The telescope detected 2,740 possible Earth-like planets orbiting 2,036 stars.
Despite the relatively small number of stars and planets referred to in the study, National Geographic pointed out that since the Milky Way is home to a billion stars, that could mean that there are up to 17 billion planets that have not been seen.
"We found that the occurrence of small planets around large stars was underestimated," said astronomer Francois Fressin, of the Harvard-Smithsonian Center for Astrophysics, reported National Geographic.

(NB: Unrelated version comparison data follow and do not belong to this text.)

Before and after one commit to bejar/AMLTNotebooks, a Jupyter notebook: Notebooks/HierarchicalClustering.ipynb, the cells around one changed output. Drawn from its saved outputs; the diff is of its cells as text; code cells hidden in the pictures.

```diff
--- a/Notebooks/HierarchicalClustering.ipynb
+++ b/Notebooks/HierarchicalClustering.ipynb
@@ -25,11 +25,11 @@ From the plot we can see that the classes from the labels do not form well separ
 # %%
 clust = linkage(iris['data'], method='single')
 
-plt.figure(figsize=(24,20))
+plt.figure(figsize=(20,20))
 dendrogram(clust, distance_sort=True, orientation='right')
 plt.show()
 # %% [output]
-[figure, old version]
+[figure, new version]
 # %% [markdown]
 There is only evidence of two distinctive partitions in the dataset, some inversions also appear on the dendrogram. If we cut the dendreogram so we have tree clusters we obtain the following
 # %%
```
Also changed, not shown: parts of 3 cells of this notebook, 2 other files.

"Every time you look up on a starry night, [nearly] each star you're looking at has a planetary system."